TTU legend Bubba Jennings (1980-1985) was an assistant coach under the general from 2008 – 2013. He called him the ultimate motivator. 

“Coach Knight is a bigger-than-life figure,” Jennings said. “When he enters a room, the whole atmosphere of the room changes. Everybody gets on their toes, everybody’s alert to what’s going on. I’ve been around a lot of famous people, but none of them have the effect that Coach Knight has on a room.”

There were certainly well-documented negatives from Knight’s behavior.

“He was his own man, no question about it,” Jennings said.

However, those who worked with him and learned from him often described him as a dedicated person who changed the game and everyone around him. 

“To be able to get to know Coach behind the scenes when the cameras were off, I thought that’s where we all came to love him and get to know him because he was just a regular guy with a sense of humor,” said Jesus Arenas, who played under Knight at TTU from 2001 – 2002.

Knight made huge strides with Red Raider hoops, making March Madness four times in his first six seasons with the team.

“Coach Knight just did so much for Texas Tech, and for all of basketball,” Jennings said. “Everybody today does something that coach did and that he came up with.”

Those who knew the coaching giant shared stories of his generous nature.

“Sometimes for Christmas, we would get a bonus that was half of our salary from him,” Jennings said. “He just really, really took care of us.” 

“He thought I’d make a good coach and he paid for my education during that summer to get certified to be a teacher and then a few months later, I was working in Lubbock ISD at Dunbar and then I kind of just worked my way up,” Arenas said. “Sometimes when I have time to breathe and think, I think of coach. I’ve got his picture in my office, and a poster of our team that year.

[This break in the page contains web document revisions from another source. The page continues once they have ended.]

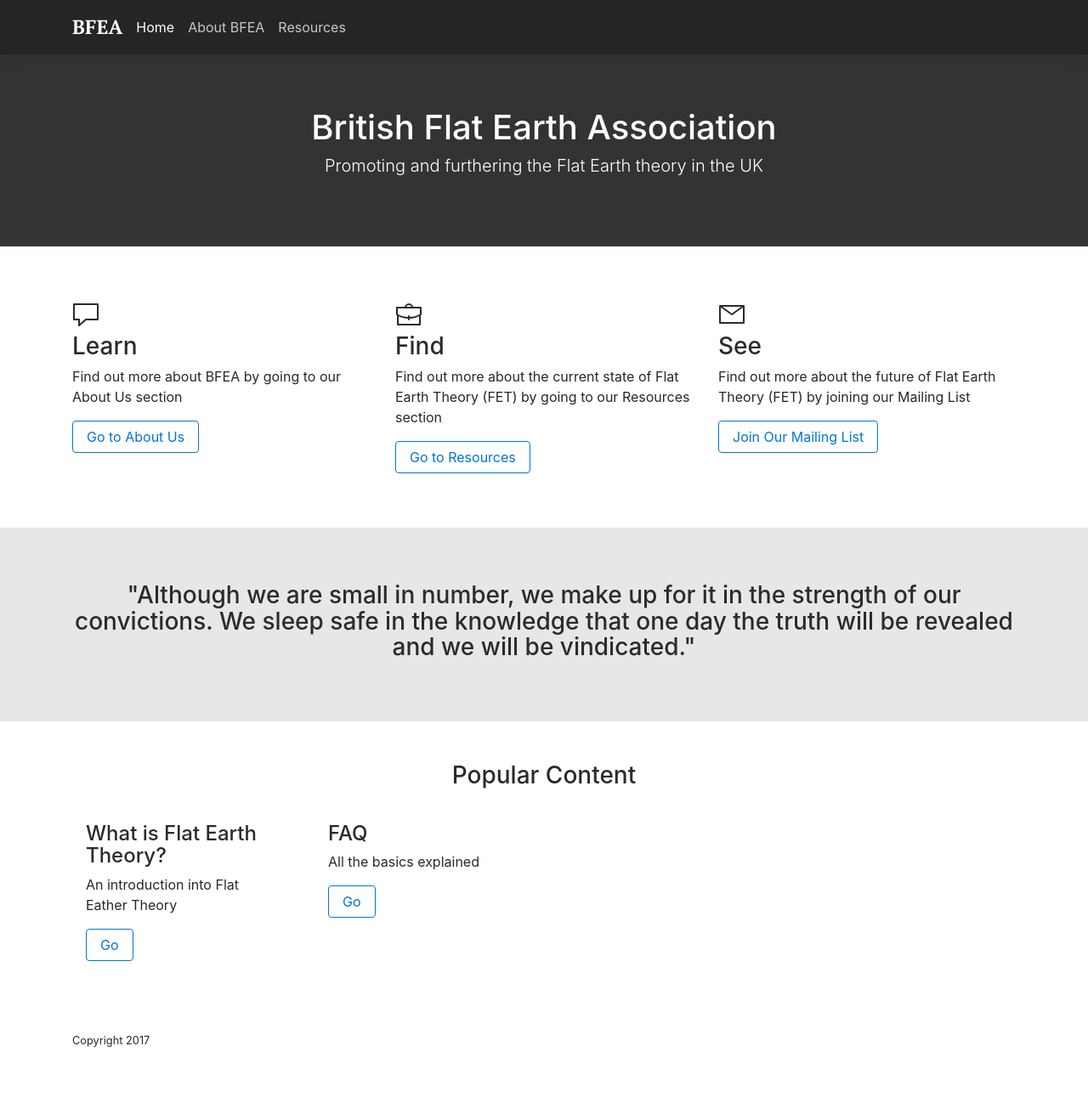
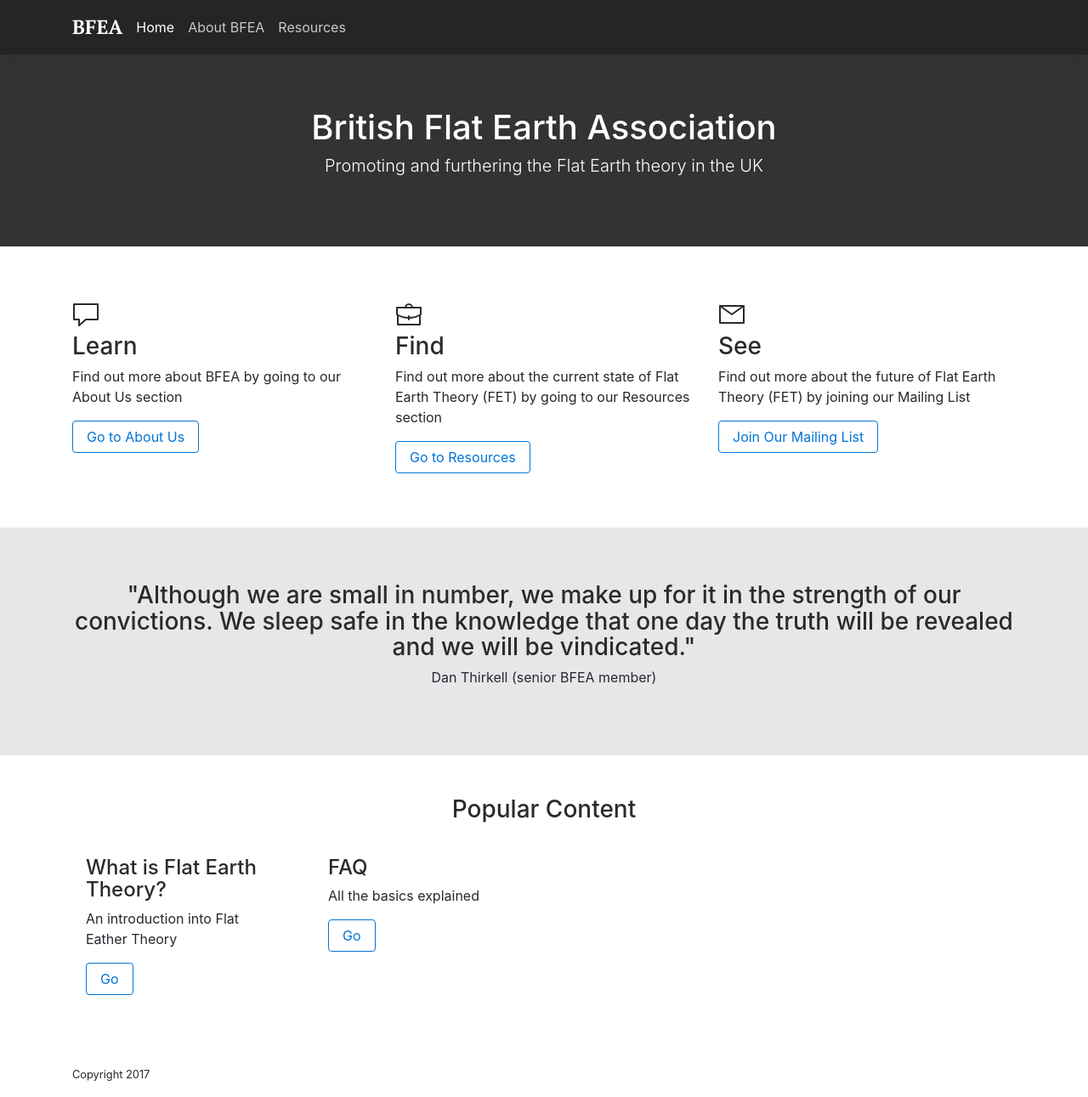
Before and after one commit to krussll/etsysimplicity, a Jekyll site: the page built from index.md, in a window 1280 px wide. Shown: the whole page at 85% size. Built offline with Jekyll 4.4.1, drawn with Linux system fonts in a browser that asks for light colours; a script that is not in the unit is left out; before the commit the page ends 1251 px from its top, so only the background shows below that.

Commit message:
Update home.html

```diff
--- a/_layouts/home.html
+++ b/_layouts/home.html
@@ -42,6 +42,7 @@
     <div class="jumbotron quote my-3">
       <div class="container text-center">
         <h3>"Although we are small in number, we make up for it in the strength of our convictions. We sleep safe in the knowledge that one day the truth will be revealed and we will be vindicated."</h3>
+        <p>Dan Thirkell (senior BFEA member)</p>
       </div>
     </div>
 
```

He had a big part of where I am today, so I’ll always be grateful for that.”

The coaching legend died Wednesday just six days after celebrating his 83rd birthday. 

The Hall of Famer is amongst the winningest coaches in college basketball, surpassing 900 wins. His coaching career, which spans over four decades, makes for a legacy that will be everlasting.

“I don’t think there’ll ever be another coach like Coach Knight,” Jennings said.